The Union County Commissioners are leasing their farm ground.
The county recently accepted a bid from Darrison Cook to farm 72 acres of county ground. County officials said the county owns 66 acres on County Home Road and “the rest is spread out on some other areas,” said County Administrator Tim Hansley.
Cook will pay $185 per acre to farm the land. The bid was more than $40 above the only other bidder, Lee Farms.
Hansley said that county officials worked closely with the Ohio State University Ag Extension Office to create a set of best practices form managing the land. He said the county has set parameters for what chemicals may be applied to the land and how they need to be applied.
“This is the first time we are having any standards,” Hansley said.
He added, “We spent some time working on this so people aren’t just taking advantage and stripping the land.”
He said the fine details of the contract are still being worked out. He said the day bids were opened, the county engineer said he needed more space for storage. He said that will likely change the acreage available to be farm.
Hall said Cook’s contract is three years with an option for an additional two.
Hansley said that in the past the arrangements to farm the land were, “very informal.”
“It goes back to the Max Robinson era, and maybe even before that,” Commissioner Charles Hall said.
Hall said that group of commissioners asked Gary Lee, of Lee Farms, to tend the ground. He explained the county paid for seed and fertilizer and reimbursed the farmer for costs. The county also paid the farmer to farmer the land.

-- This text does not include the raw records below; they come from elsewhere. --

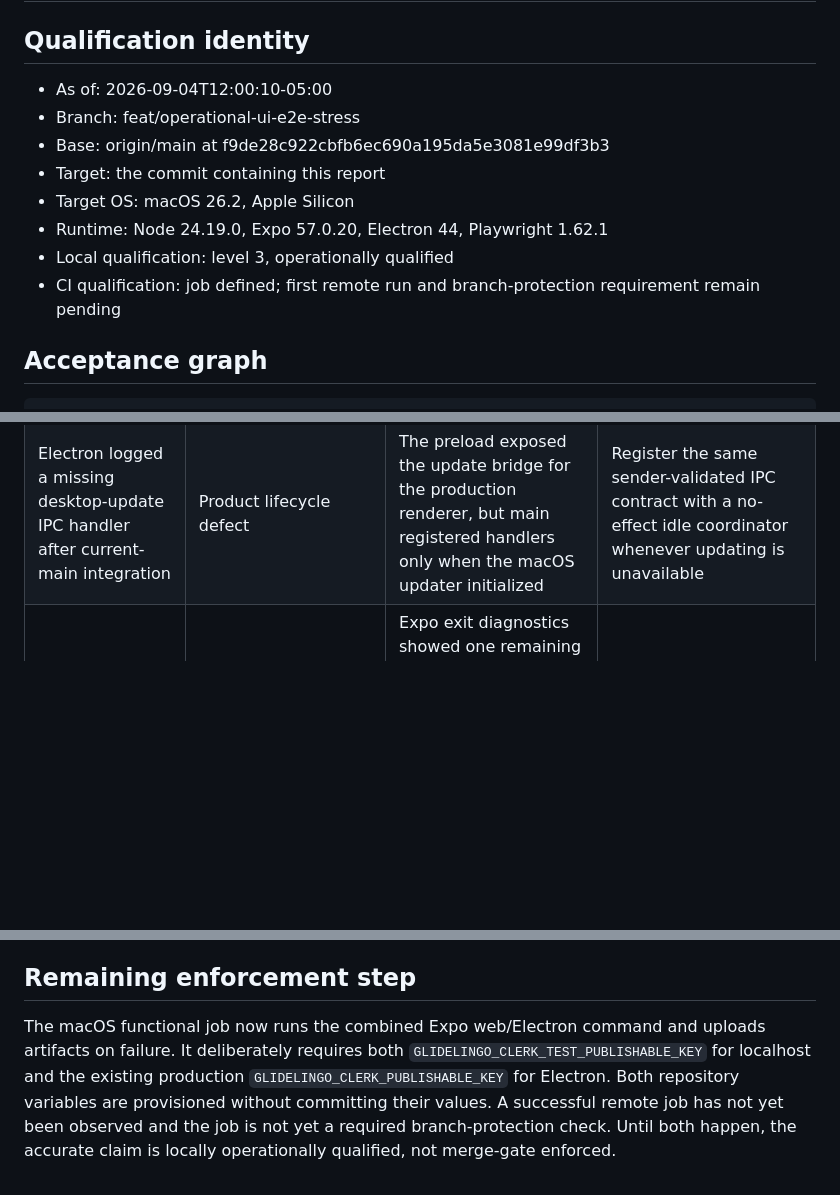
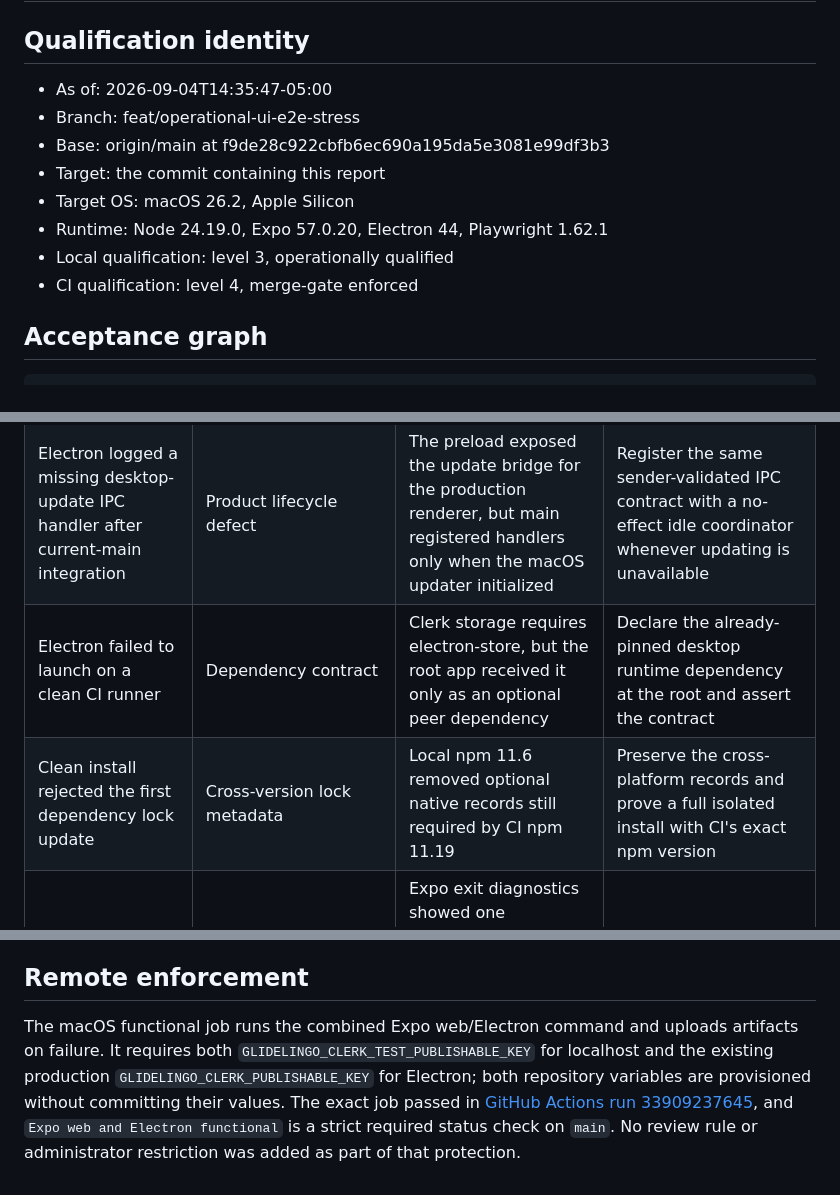
Before and after one commit to StefanosCodes/GlideLingo, a Markdown page: docs/testing/OPERATIONAL-UI-E2E-QUALIFICATION.md, 3 parts joined by grey strips. GitHub-like rendering; blank space fills up the shorter version.

Commit message:
docs: record enforced UI E2E qualification

```diff
--- a/docs/testing/OPERATIONAL-UI-E2E-QUALIFICATION.md
+++ b/docs/testing/OPERATIONAL-UI-E2E-QUALIFICATION.md
@@ -2,14 +2,14 @@
 
 ## Qualification identity
 
-- As of: 2026-09-04T12:00:10-05:00
+- As of: 2026-09-04T14:35:47-05:00
 - Branch: feat/operational-ui-e2e-stress
 - Base: origin/main at f9de28c922cbfb6ec690a195da5e3081e99df3b3
 - Target: the commit containing this report
 - Target OS: macOS 26.2, Apple Silicon
 - Runtime: Node 24.19.0, Expo 57.0.20, Electron 44, Playwright 1.62.1
 - Local qualification: level 3, operationally qualified
-- CI qualification: job defined; first remote run and branch-protection requirement remain pending
+- CI qualification: level 4, merge-gate enforced
 
 ## Acceptance graph
 
@@ -54,6 +54,8 @@ verify the committed preload, URL, CSP, navigation, and packaged security contra
 | Secure Electron reload remained in session loading | Test configuration | A cached export still embedded the localhost development Clerk origin, which the production CSP correctly blocked | Clear Expo's transform cache whenever switching to the production Electron key |
 | Production key stalled Expo web on localhost | Test configuration | Clerk production keys only accept their production domain, while the web lane runs on localhost | Split the web test key from the production Electron export key and fail preflight when either is absent |
 | Electron logged a missing desktop-update IPC handler after current-main integration | Product lifecycle defect | The preload exposed the update bridge for the production renderer, but main registered handlers only when the macOS updater initialized | Register the same sender-validated IPC contract with a no-effect idle coordinator whenever updating is unavailable |
+| Electron failed to launch on a clean CI runner | Dependency contract | Clerk storage requires electron-store, but the root app received it only as an optional peer dependency | Declare the already-pinned desktop runtime dependency at the root and assert the contract |
+| Clean install rejected the first dependency lock update | Cross-version lock metadata | Local npm 11.6 removed optional native records still required by CI npm 11.19 | Preserve the cross-platform records and prove a full isolated install with CI's exact npm version |
 | Expo export warned before force exit | Upstream tool warning | Expo exit diagnostics showed one remaining MessagePort; the command returned zero and no child process or listener remained | Preserved and documented; matches Expo issue 43890 |
 
 The Expo warning corresponds to the upstream
@@ -78,11 +80,12 @@ uses `E2E_ELECTRON_CLERK_PUBLISHABLE_KEY` only to create a cache-cleared product
 then removes it from the test-process environment. Values are never written to this repository or
 its reports.
 
-## Remaining enforcement step
+## Remote enforcement
 
-The macOS functional job now runs the combined Expo web/Electron command and uploads artifacts on
-failure. It deliberately requires both `GLIDELINGO_CLERK_TEST_PUBLISHABLE_KEY` for localhost and the
-existing production `GLIDELINGO_CLERK_PUBLISHABLE_KEY` for Electron. Both repository variables are
-provisioned without committing their values. A successful remote job has not yet been observed and
-the job is not yet a required branch-protection check. Until both happen, the accurate claim is
-locally operationally qualified, not merge-gate enforced.
+The macOS functional job runs the combined Expo web/Electron command and uploads artifacts on
+failure. It requires both `GLIDELINGO_CLERK_TEST_PUBLISHABLE_KEY` for localhost and the existing
+production `GLIDELINGO_CLERK_PUBLISHABLE_KEY` for Electron; both repository variables are
+provisioned without committing their values. The exact job passed in
+[GitHub Actions run 33909237645](https://github.com/StefanosCodes/GlideLingo/actions/runs/33909237645),
+and `Expo web and Electron functional` is a strict required status check on `main`. No review rule
+or administrator restriction was added as part of that protection.
```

“All the income went to the county,” Hall explained.
When Gary Lee became a commissioner, the county asked Dean Cook to take over the farming of the county ground. How was Cook selected?

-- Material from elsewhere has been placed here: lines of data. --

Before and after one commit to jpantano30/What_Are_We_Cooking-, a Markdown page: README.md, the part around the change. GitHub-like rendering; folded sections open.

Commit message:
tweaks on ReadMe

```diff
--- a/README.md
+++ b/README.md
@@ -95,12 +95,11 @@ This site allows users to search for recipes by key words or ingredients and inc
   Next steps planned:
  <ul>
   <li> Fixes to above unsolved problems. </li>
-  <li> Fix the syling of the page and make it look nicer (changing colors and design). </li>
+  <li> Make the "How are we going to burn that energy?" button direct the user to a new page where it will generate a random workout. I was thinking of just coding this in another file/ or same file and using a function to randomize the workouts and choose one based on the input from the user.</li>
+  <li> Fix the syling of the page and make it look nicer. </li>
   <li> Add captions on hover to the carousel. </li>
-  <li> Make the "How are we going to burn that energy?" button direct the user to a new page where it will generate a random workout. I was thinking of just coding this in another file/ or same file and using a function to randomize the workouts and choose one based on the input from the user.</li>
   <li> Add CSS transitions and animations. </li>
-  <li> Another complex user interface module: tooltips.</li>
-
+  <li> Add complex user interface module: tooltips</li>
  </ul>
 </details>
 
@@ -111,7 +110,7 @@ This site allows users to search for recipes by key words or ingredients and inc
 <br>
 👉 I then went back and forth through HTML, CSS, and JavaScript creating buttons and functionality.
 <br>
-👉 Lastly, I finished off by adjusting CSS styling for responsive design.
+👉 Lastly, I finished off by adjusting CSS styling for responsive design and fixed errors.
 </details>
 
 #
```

According to information from the Union County Commissioner’s Office, over the last five years, the county paid Cook an average of $16,904.53 to cover his fees as well as the actual costs of farming the land — seed, fertilizer, equipment use, etc. Officials said Cook was paid using contract rates established by agriculture officials, though no one could give the actual amount.
According to information from the Union County Commissioner’s Office, for the last four years, the county averaged $20,769.47 in profit after the bills were paid.

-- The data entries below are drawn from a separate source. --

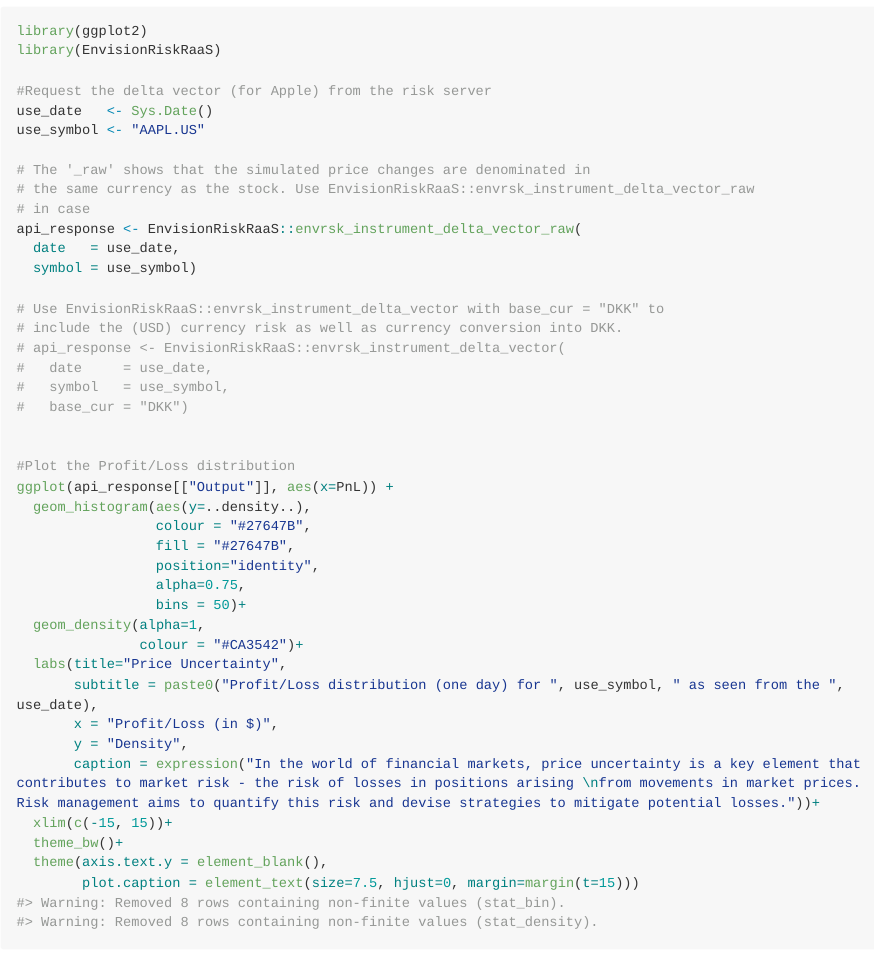
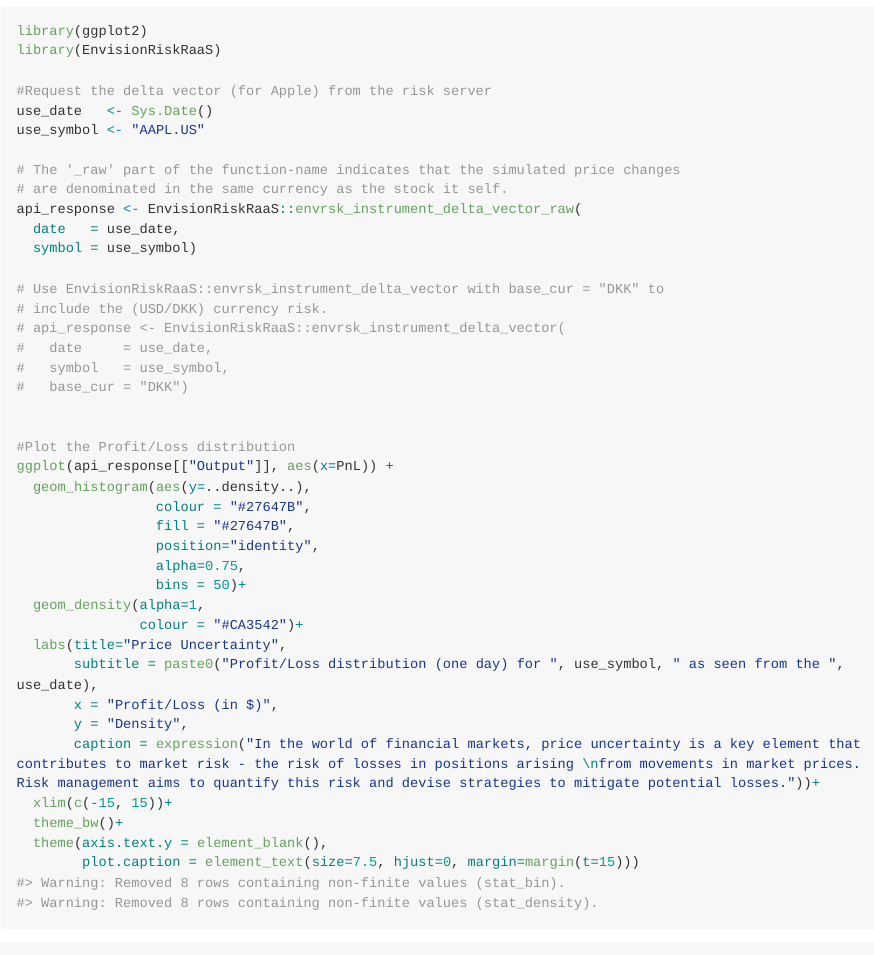
Before and after one commit to EnvisionRisk/EnvisionRiskRaaS, an R Markdown document (README.Rmd): the page in a window 1100 px wide, from 1520 px down. The pictures show the output file README.md that the author committed with the source, drawn offline in the style of GitHub; long lines of code are wrapped.

Commit message:
updated the readme file

```diff
--- a/README.Rmd
+++ b/README.Rmd
@@ -66,15 +66,14 @@ library(EnvisionRiskRaaS)
 use_date   <- Sys.Date()
 use_symbol <- "AAPL.US"
 
-# The '_raw' shows that the simulated price changes are denominated in
-# the same currency as the stock. Use EnvisionRiskRaaS::envrsk_instrument_delta_vector_raw
-# in case
+# The '_raw' part of the function-name indicates that the simulated price changes
+# are denominated in the same currency as the stock it self.
 api_response <- EnvisionRiskRaaS::envrsk_instrument_delta_vector_raw(
   date   = use_date,
   symbol = use_symbol)
 
 # Use EnvisionRiskRaaS::envrsk_instrument_delta_vector with base_cur = "DKK" to
-# include the (USD) currency risk as well as currency conversion into DKK.
+# include the (USD/DKK) currency risk.
 # api_response <- EnvisionRiskRaaS::envrsk_instrument_delta_vector(
 #   date     = use_date,
 #   symbol   = use_symbol,
```
Also changed, not shown: README.html (deleted), README.md.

Hansley said he is “a little disappointed in the bids. Based on the averages, the county will actually lose almost $7,500 a year by leasing the land.
“I was hoping we would have more than just two bidders,” Hansley said.
Regardless of how the arrangements were handled in the past, Hansley said bidding the farming options is the right way to do it.
“We are finally becoming one of the big boys and want to do things the right way,” Hansley said.
He added, “It was never about the money, but it is nice to get some revenue off it. In a county struggling for revenue, every little bit helps, but mostly, we just wanted to keep it from going to weeds.”
...For the full story, select an option below.